# EXERCISE DESCRIPTION:
Every line in the data below that includes "fill" belongs in the answer, copied as it stands.

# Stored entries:
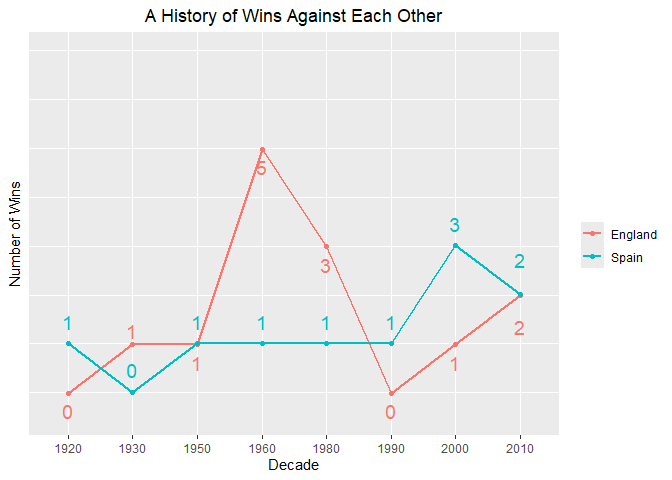
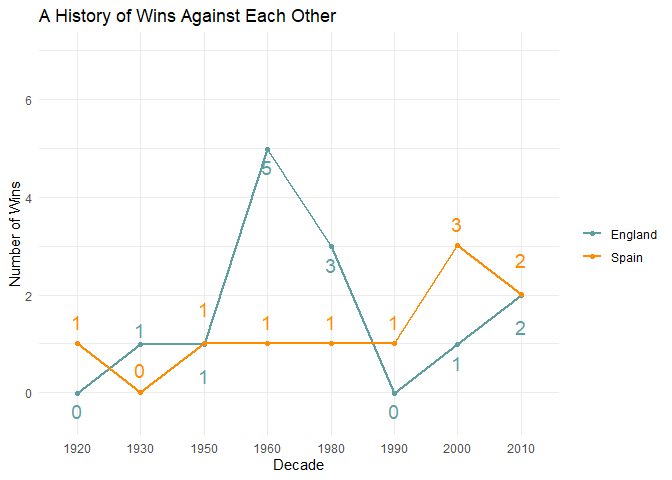
upload final report

diff --git a/Spain_vs_England.md b/Spain_vs_England.md
@@ -177,6 +177,10 @@ The history of wins illustrates this.
 <summary>Code</summary>
 
 ``` r
+# Change "azure2"-color value of line chart for better visibility
+line_color_values <- c("darkorange", "darkgrey", "cadetblue")
+names(line_color_values) <- c(my_teams[[1, 2]], "Draw", my_teams[[2, 2]])
+
 plot_data %>%
   filter(winner != "Draw") %>% 
   ggplot(aes(x = decade,
@@ -200,7 +204,9 @@ plot_data %>%
   theme(plot.title = element_text(hjust = 0.5),
         plot.subtitle = element_text(hjust = 0.5),
         axis.text.y = element_blank(),
-        axis.ticks.y = element_blank())
+        axis.ticks.y = element_blank()) +
+  scale_color_manual(values = line_color_values) +
+  theme_minimal()
 ```
 
 </details>
@@ -317,9 +323,7 @@ euro_2024_matches_pivoted_joined_goal_summary %>%
 | England |              6 |            6 |              4 |
 | Spain   |              6 |           12 |              3 |
 
-France only managed to score three goals, with one penalty and two own
-goals. Let’s put this poor performance in visual relation to all other
-teams.
+Let’s put this performance in visual relation to all other teams.
 
 <details>
 <summary>Code</summary>
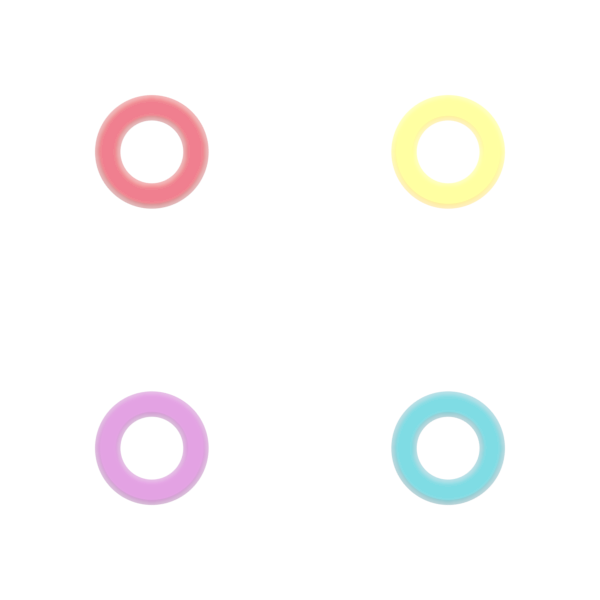
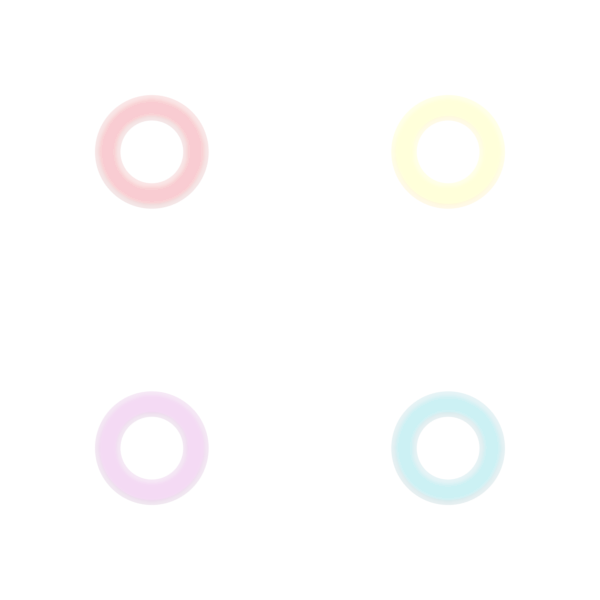
Fix issue with ring move preview display

diff --git a/src/components/FinityCanvas.js b/src/components/FinityCanvas.js
@@ -26,14 +26,6 @@ const finityCanvas = ({ app }) => {
       (img) => {
         imgs.st = img;
       });
-    p5.loadImage('img/base_posts.png',
-      (img) => {
-        imgs.bp = img;
-      });
-    p5.loadImage('img/blockers.png',
-      (img) => {
-        imgs.bl = img;
-      });
     p5.loadImage('img/indicator_black_side.png',
       (img) => {
         imgs.ind_side_b = img;
@@ -50,6 +42,22 @@ const finityCanvas = ({ app }) => {
       (img) => {
         imgs.ind_top_w = img;
       });
+    p5.loadImage('img/base_posts.png',
+      (img) => {
+        imgs.bp = img;
+      });
+    p5.loadImage('img/base_posts_preview.png',
+      (img) => {
+        imgs.bp_prev = img;
+      });
+    p5.loadImage('img/blockers.png',
+      (img) => {
+        imgs.bl = img;
+      });
+    p5.loadImage('img/blockers_preview.png',
+      (img) => {
+        imgs.bl_prev = img;
+      });
     p5.loadImage('img/rings_small.png',
       (img) => {
         imgs.rings_s = img;
@@ -62,26 +70,41 @@ const finityCanvas = ({ app }) => {
       (img) => {
         imgs.rings_m = img;
       });
+    p5.loadImage('img/rings_medium_preview.png',
+      (img) => {
+        imgs.rings_m_prev = img;
+      });
     p5.loadImage('img/rings_large.png',
       (img) => {
         imgs.rings_l = img;
+      });
+    p5.loadImage('img/rings_large_preview.png',
+      (img) => {
+        imgs.rings_l_prev = img;
       });
     p5.loadImage('img/arrow_black.png',
       (img) => {
         imgs.ab = img;
       });
+    p5.loadImage('img/arrow_black_preview.png',
+      (img) => {
+        imgs.ab_prev = img;
+      });
     p5.loadImage('img/arrow_white.png',
-    img => {
-      imgs.aw = img;
-    });
+      img => {
+        imgs.aw = img;
+      });
+    p5.loadImage('img/arrow_white_preview.png',
+      img => {
+        imgs.aw_prev = img;
+      });
   }
 
   const setup = (p5, canvasParentRef) => {
     if (!window.p5setup) {
       window.p5setup = true;
-      // use parent to render the canvas in this ref
-      // (without that p5 will render the canvas outside of your component)
-      p5.createCanvas(...field).parent(canvasParentRef);
+
+      const cnv = p5.createCanvas(...field).parent(canvasParentRef);
       p5.colorMode(p5.RGB, 1);
       p5.background(...BG_COLOR);
       p5.imageMode(p5.CENTER);
@@ -92,10 +115,22 @@ const finityCanvas = ({ app }) => {
       gm.place_ring('purple', "s", "1,1");
       gm.place_ring('red', "s", "-1,1");
       gm.place_ring('red', "m", "-1,1");
+      gm.place_ring('cyan', "s", "-1,-1");
+      gm.place_ring('cyan', "m", "-1,-1");
+      gm.place_ring('cyan', "l", "-1,-1");
       gm.place_arrow('b', "-1,0", "-1,1", "l");
       gm.place_arrow('b', "-1,1", "0,1", "m");
       gm.place_arrow('w', "1,1", "1,0", "r");
       gm.place_blocker('red', "0,-1", "0,0", "l");
+
+      // Define handlers on canvas rather than as props
+      // defining as props yields double event firing
+      cnv.mousePressed((_) => {
+        gm.handle_move_click();
+      });
+      cnv.mouseMoved((_) => {
+        move_preview = gm.generate_move_preview(p5.mouseX, p5.mouseY);
+      });
     }
   };
 
@@ -107,12 +142,9 @@ const finityCanvas = ({ app }) => {
     }
   }
 
-  const mouseMoved = (p5) => {
-      move_preview = gm.generate_move_preview(p5.mouseX, p5.mouseY);
-      gm.needs_redraw = true;
-  };
-
-  return <Sketch setup={setup} draw={draw} mouseMoved={mouseMoved} preload={preload}/>;
+  return <Sketch setup={setup} 
+                draw={draw} 
+                preload={preload}/>;
 };
 
 export default finityCanvas;

diff --git a/src/services/game_manager.js b/src/services/game_manager.js
@@ -31,6 +31,7 @@ class GameManager {
     }
     this.player_moving = null;
     this.move_in_progress = false;
+    this.move_to_finalize = null;
     this.needs_redraw = true;
   }
 
@@ -64,8 +65,12 @@ class GameManager {
     
   }
 
-  place_ring(color, size, station) {
-    let ring = new Ring(color, size, this.board.stations[station]);
+  place_ring(color, size, station, ring) {
+    if (!ring) {
+      // console.log("Creating a ring from scratch")
+      ring = new Ring(color, size, this.board.stations[station]);
+    }
+    // console.log(this.game_state);
     this.game_state.rings.push(ring);
     this.board.stations[station].rings.push(ring);
   }
@@ -109,6 +114,9 @@ class GameManager {
       base_posts.push(new BasePost(color, this.board.stations[
         this.board.start_stations[ind]
       ]));
+      this.board.stations[
+        this.board.start_stations[ind]
+      ].base_post = color;
     });
     return base_posts;
   }
@@ -144,6 +152,7 @@ class GameManager {
   }
 
   start_move(player, move_type) {
+    console.log(`starting ${move_type} move for ${player}`)
     this.player_moving = player;
     this.move_in_progress = move_type;
 
@@ -156,15 +165,42 @@ class GameManager {
       let preview = null;
       Object.keys(this.board.stations).forEach( stat_key => {
         let station = this.board.stations[stat_key];
-        if (Math.abs(mouse_x - station.x) < 50 && 
-            Math.abs(mouse_y - station.y) < 50) {
-             let preview_ring = new Ring(this.player_moving, 's', station);
-             preview = preview_ring;
-        } 
+        if (Math.abs(mouse_x - station.x) < 30 && 
+            Math.abs(mouse_y - station.y) < 30) {
+              if (this.can_place_ring(station, this.player_moving)) {
+                let size = 's';
+                if (station.rings.length === 1) {
+                  size = 'm';
+                } else if (station.rings.length === 2) {
+                  size = 'l';
+                }
+                let preview_ring = new Ring(this.player_moving, size, station);
+                preview = preview_ring;
+            }
+        }
       });
+      this.needs_redraw = true;
       return preview;
     }
+  }
 
+  can_place_ring(station, color) {
+    return ((station.rings.length < 3) && 
+            (station.base_post !== color))
+  }
+
+  handle_move_click() {
+    if (this.move_to_finalize) {
+      if (this.move_to_finalize.constructor.name === 'Ring') {
+        this.place_ring(null, null, null, this.move_to_finalize);
+
+        // this.move_in_progress = false;
+        // this.move_to_finalize = null;
+
+        this.app.setState({});
+        this.needs_redraw = true;
+      }
+    }
   }
 }
 

diff --git a/src/services/display_handler.js b/src/services/display_handler.js
@@ -1,4 +1,3 @@
-import Ring from './ring.js';
 
 class DisplayHandler {
     constructor(p5, imgs, BG_COLOR) {
@@ -115,7 +114,6 @@ class DisplayHandler {
 
     draw_blocker(blocker) {
       let blocker_img = this.imgs.bl;
-      //blocker_img.resize(90, 90);
       let xpos = (blocker.from_station.x + blocker.to_station.x)/2;
       let ypos = (blocker.from_station.y + blocker.to_station.y)/2;
       let rise = blocker.from_station.y - blocker.to_station.y;
@@ -138,7 +136,6 @@ class DisplayHandler {
     }
 
     draw_move_preview(ring) {
-      // this.p5.tint(1., .5);
       this.p5.image(
         this.imgs['rings_'+ring.size+'_prev'],
         ring.station.x,
@@ -146,7 +143,6 @@ class DisplayHandler {
         100,
         100,
         ...this.color_crops[ring.color]);
-      this.p5.tint(1., 1.);
     }
 
     slot_offset(slot) {

diff --git a/src/components/HumanControlPanel.js b/src/components/HumanControlPanel.js
@@ -1,9 +1,6 @@
-import { useState } from 'react';
 import Form from 'react-bootstrap/Form';
 
 const HumanControlPanel = ({ player, gm }) => {
-  const [move, setMove] = useState(null);
-
   return (
     <div id={ player } className="player-controls">
       <Form.Select 
@@ -21,6 +18,7 @@ const HumanControlPanel = ({ player, gm }) => {
         <option value="rev-arrow">Reverse Arrow</option>
         <option value="rem-arrow">Remove Arrow</option>
         <option value="opp-blocker">Remove Opponent's Blocker</option>
+        <option value="concede">Concede the Game</option>
       </Form.Select>
       {
         (gm.player_moving === player && 

diff --git a/public/index.html b/public/index.html
@@ -21,6 +21,7 @@
       integrity="sha384-rbsA2VBKQhggwzxH7pPCaAqO46MgnOM80zW1RWuH61DGLwZJEdK2Kadq2F9CUG65"
       crossorigin="anonymous"
     />
+    <!-- <script src="https://cdnjs.cloudflare.com/ajax/libs/p5.js/1.6.0/p5.min.js" integrity="sha512-3RlxD1bW34eFKPwj9gUXEWtdSMC59QqIqHnD8O/NoTwSJhgxRizdcFVQhUMFyTp5RwLTDL0Lbcqtl8b7bFAzog==" crossorigin="anonymous" referrerpolicy="no-referrer"></script> -->
     <!--
       Notice the use of %PUBLIC_URL% in the tags above.
       It will be replaced with the URL of the `public` folder during the build.

diff --git a/src/services/station.js b/src/services/station.js
@@ -6,6 +6,7 @@ class Station {
     this.y = pos[1];
     this.size = size;
     this.rings = [];
+    this.base_post = null;
     this.slots = [// clockwise from top
       [ null, null, null ], // left to right (clockwise)
       [ null, null, null ],
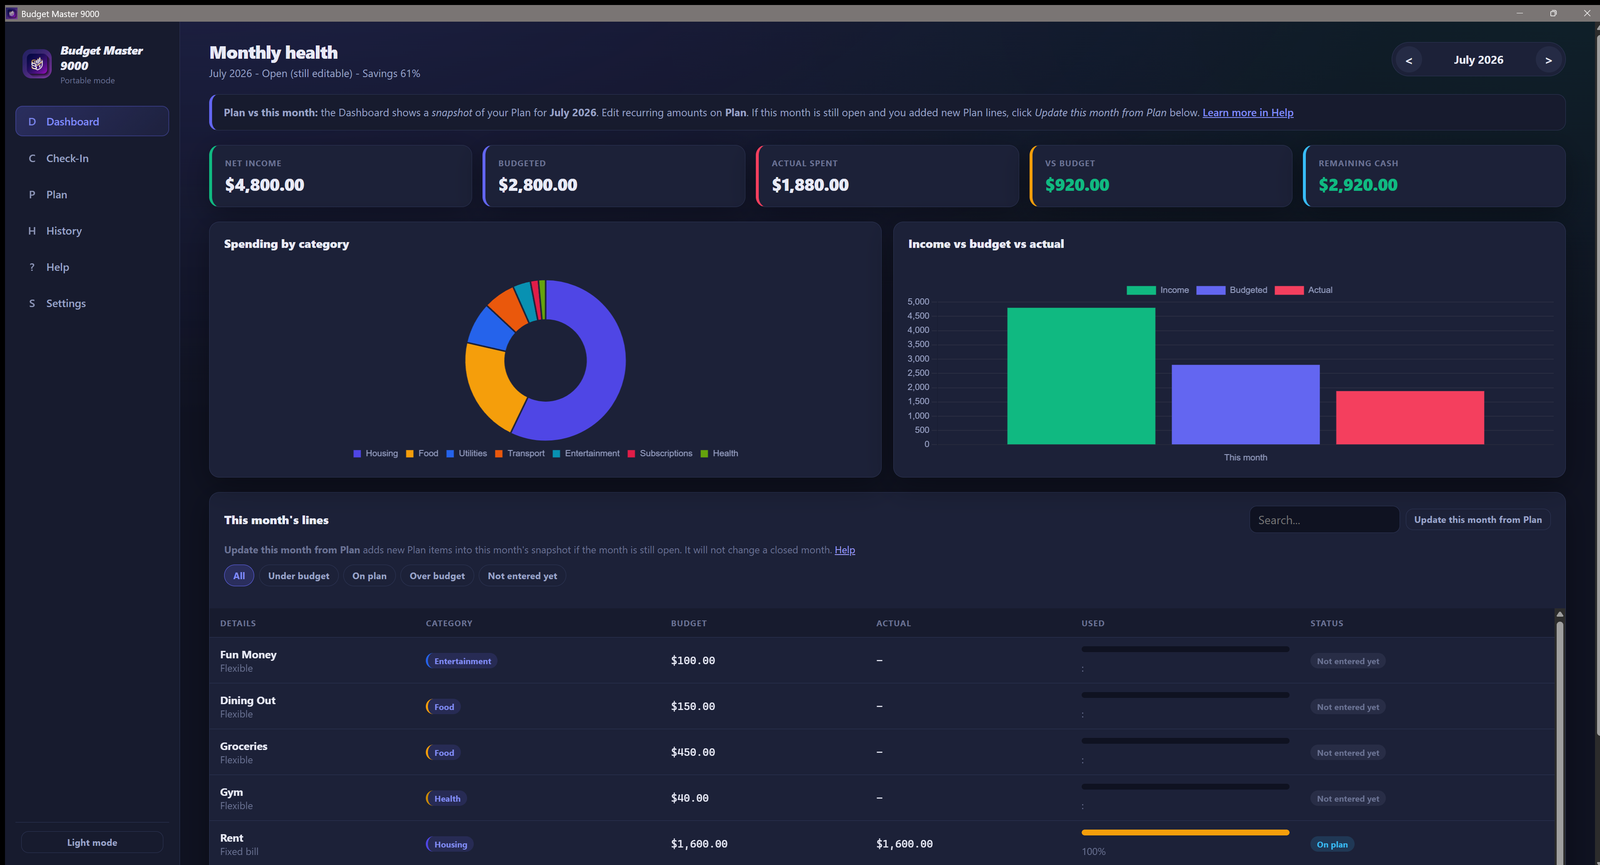
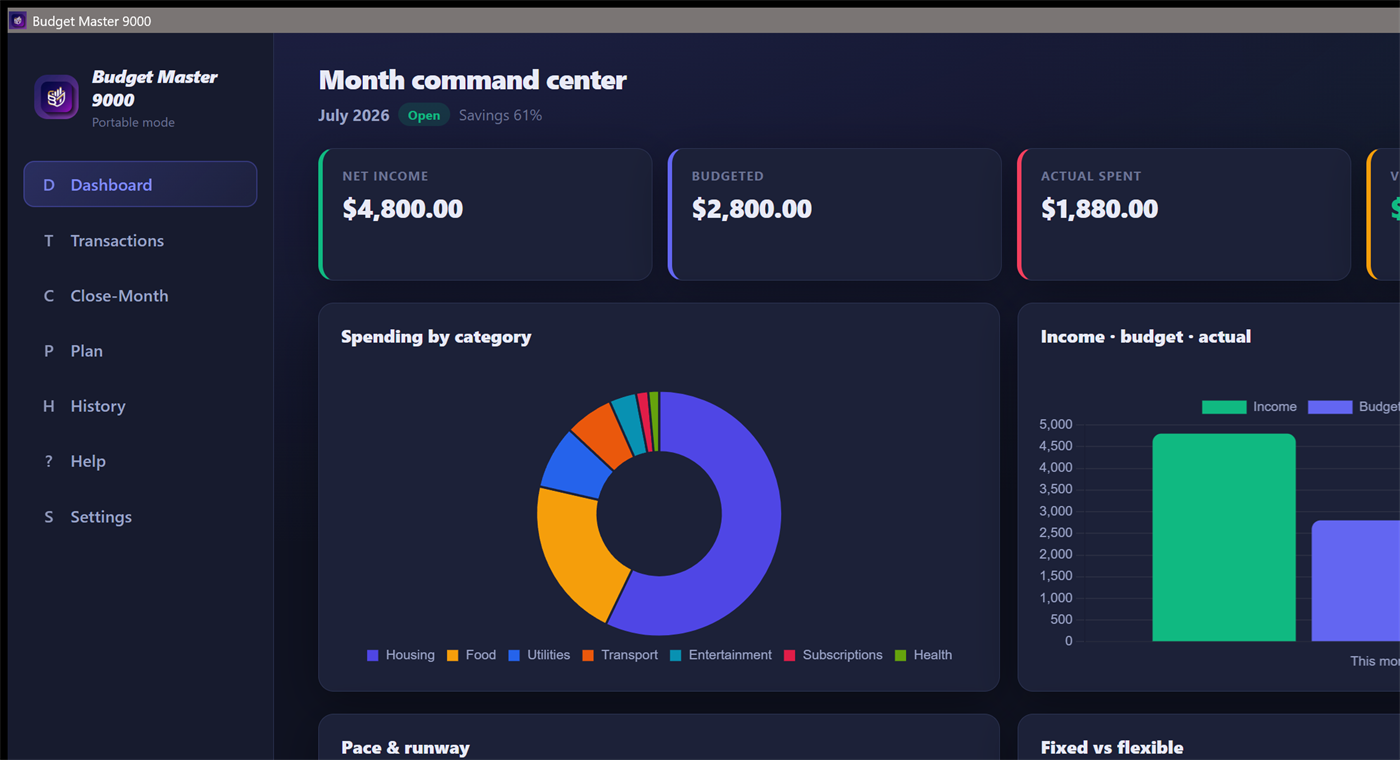
Docs: refresh README and screenshots for v1.1.0.
Capture current Dashboard, Transactions, Plan, Close-Month, History, Help, and Settings. Drop outdated Check-In / Multi-Entry wording.

diff --git a/README.md b/README.md
@@ -31,11 +31,11 @@ You get a calm desktop app that answers the only questions that matter:
 - What did I *actually* spend?
 - Where did I do well, and where should I tighten up?
 
-Built for people who like a simple plan, a monthly ritual, and data that never leaves their PC.
+Built for people who like a simple plan, spending logged as it happens, and data that never leaves their PC.
 
-![Dashboard: monthly health, income, budget, charts](docs/screenshots/01-dashboard.png)
+![Dashboard: month command center](docs/screenshots/01-dashboard.png)
 
-*See this month at a glance: income, budgeted totals, actuals, and high-contrast spending charts.*
+*See the month at a glance: income, budget, actuals, charts, pace, and what needs attention.*
 
 ---
 
@@ -46,8 +46,9 @@ Built for people who like a simple plan, a monthly ritual, and data that never l
 
 | Download | New install | Upgrade |
 |----------|-------------|---------|
-| **Installer** (setup `.exe` or `.msi`) | Run it. Open from Start menu or desktop. | Download the new setup and run it again. Your budget stays in AppData automatically. |
-| **Portable** (`BudgetMaster9000.exe`) | Save it anywhere. Double‑click it. | Download the new `.exe` and **replace** the old one in the **same folder**. Your `bm9000.db` next to it is left alone. |
+| **Installer** (setup `.exe` or `.msi`) | Run it. Open from Start menu or desktop. | Run the new setup. Your budget stays in AppData automatically. |
+| **Portable** (`BudgetMaster9000.exe`) | Save it anywhere. Double‑click it. | Replace the `.exe` in the **same folder**. Leave `bm9000.db` alone. |
+| **Windows zip** | Unpack, then use the installer or portable file inside. | Same as above; includes short upgrade notes. |
 
 That’s it. No copying databases, no editing config files, no setup scripts.
 
@@ -61,54 +62,60 @@ On first launch the app creates your local database, then offers **Start blank**
 
 | | |
 |---|---|
-| **Month-first dashboard** | Command center: KPIs, charts, pace, runway, and attention reports. |
-| **Transactions** | Log spending anytime: add to totals, Multi-Entry, edit/delete month lines. |
-| **Plan vs Actual** | Recurring plan is your template. Each month is a snapshot you can still update while open. |
-| **Close-Month** | Verify numbers when you are ready, then close with a letter grade and tips. Fixed bills auto-fill. |
-| **Fixed vs Flexible categories** | Mark housing and subscriptions Fixed. Mark food and fun Flexible. |
+| **Dashboard** | Month command center: KPIs, charts, pace, cash runway, and attention reports. |
+| **Transactions** | Log spending anytime. Pick a line, enter an amount, submit — totals stack as you go. |
+| **Plan** | Recurring budget template. Open months update automatically when you change the Plan. |
+| **Close-Month** | When you are ready, verify numbers and lock the month with a letter grade and tips. |
+| **Fixed vs Flexible** | Fixed bills stay on plan; flexible items are what you track through the month. |
 | **History** | Closed months keep their grades. Reopen only when you need to fix something. |
-| **Import / export** | Bring in an older backup, or export a full backup anytime. |
+| **Import / export** | Full backups anytime. |
 | **Optional App Lock** | Passphrase gate for shared computers. |
-| **Portable** | One file. Run it. Your database appears next to it automatically. |
-| **Built-in Help** | Searchable guides written for humans, not accountants. |
+| **Portable or installed** | One portable file, or a normal installer — your choice. |
+| **Built-in Help** | Searchable guides written for first-time users. |
 
 ---
 
 ## Screenshots
 
-### Dashboard: this month’s story
+### Dashboard: the month command center
 
 ![Dashboard overview](docs/screenshots/01-dashboard.png)
 
-Net income, budgeted total, actuals, variance, remaining cash, and charts with high-contrast slices so categories stay easy to tell apart.
+Income, budgeted totals, actuals, remaining cash, high-contrast charts, pace, and what needs attention.
+
+### Transactions: log spending as it happens
+
+![Transactions](docs/screenshots/02-transactions.png)
+
+Choose a budget line, enter what you spent, and submit. Edit or delete entries for the open month.
 
 ### Plan: set it once, reuse every month
 
-![Plan editor](docs/screenshots/02-plan.png)
+![Plan editor](docs/screenshots/03-plan.png)
 
-Add recurring lines (weekly, monthly, or yearly). Categories own Fixed vs Flexible so the whole plan stays consistent.
+Recurring lines (weekly, monthly, or yearly). Categories are Fixed or Flexible so the plan stays consistent.
 
-### Check-In: close the month with a real scorecard
+### Close-Month: verify, then lock it in
 
-![Monthly Check-In](docs/screenshots/03-checkin.png)
+![Close-Month](docs/screenshots/04-close-month.png)
 
-Step-by-step: confirm income, enter flexible spending, review totals, finish. Fixed bills are already treated as on plan.
+A short walkthrough: confirm income, review flexible spending, finish with a grade and plain-language tips.
 
 ### History: grades you can understand
 
-![History of months](docs/screenshots/04-history.png)
+![History of months](docs/screenshots/05-history.png)
 
-Browse past months, jump to any month on the Dashboard, or reopen a closed month when you need to correct numbers (then run Check-In again).
+Browse past months, open any month on the Dashboard, or reopen a closed month to correct numbers.
 
 ### Help: answers in plain language
 
-![In-app Help](docs/screenshots/05-help.png)
+![In-app Help](docs/screenshots/06-help.png)
 
-Search topics like Fixed vs Flexible, Plan vs Dashboard, grades, import, and security.
+Search topics like transactions, plan, grades, backups, install/upgrade, and privacy.
 
 ### Settings: income, lock, backup, and a safe reset
 
-![Settings](docs/screenshots/06-settings.png)
+![Settings](docs/screenshots/07-settings.png)
 
 Net monthly income drives the math. Optional App Lock. Export backups. Clear data only if you type `DELETE DATA`.
 
@@ -116,13 +123,13 @@ Net monthly income drives the math. Optional App Lock. Export backups. Clear dat
 
 ## How a typical month looks
 
-1. **Plan** once (or import a backup).
-2. Live the month — log spending on **Transactions** anytime (or Multi-Entry by category).
-3. Open **Close-Month** when ready, verify totals, finish.
-4. Read the grade and the “needs attention” list on the Dashboard / scorecard.
-5. Adjust next month’s Plan if something consistently overruns.
+1. Build your **Plan** (or import a backup) and set net income under **Settings**.
+2. Live the month — record spending on **Transactions** whenever it happens.
+3. Check progress on the **Dashboard**.
+4. When you are ready, open **Close-Month**, verify totals, and finish.
+5. Use the grade and “needs attention” notes to adjust next month’s Plan if something keeps overrunning.
 
-Fixed bills (rent, insurance, streaming) fill themselves so they do not show as “not entered.”
+Fixed bills (rent, insurance, streaming) fill themselves so they do not sit as “not entered.”
 
 ---
 
@@ -134,6 +141,8 @@ Fixed bills (rent, insurance, streaming) fill themselves so they do not show as 
 - **No telemetry**
 
 Everything stays on your computer. Optional App Lock is for casual privacy on a shared PC — not a substitute for full-disk encryption (BitLocker) or a good Windows password. Export backups before major changes. Clearing the database is permanent without a backup.
+
+Optional update checks contact GitHub only when the app looks for a newer release, and only download a package if you ask.
 
 ---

# EXERCISE RESULT:
-| **Close-Month** | Verify numbers when you are ready, then close with a letter grade and tips. Fixed bills auto-fill. |
-Fixed bills (rent, insurance, streaming) fill themselves so they do not show as “not entered.”
+Fixed bills (rent, insurance, streaming) fill themselves so they do not sit as “not entered.”
@@ -134,6 +141,8 @@ Fixed bills (rent, insurance, streaming) fill themselves so they do not show as 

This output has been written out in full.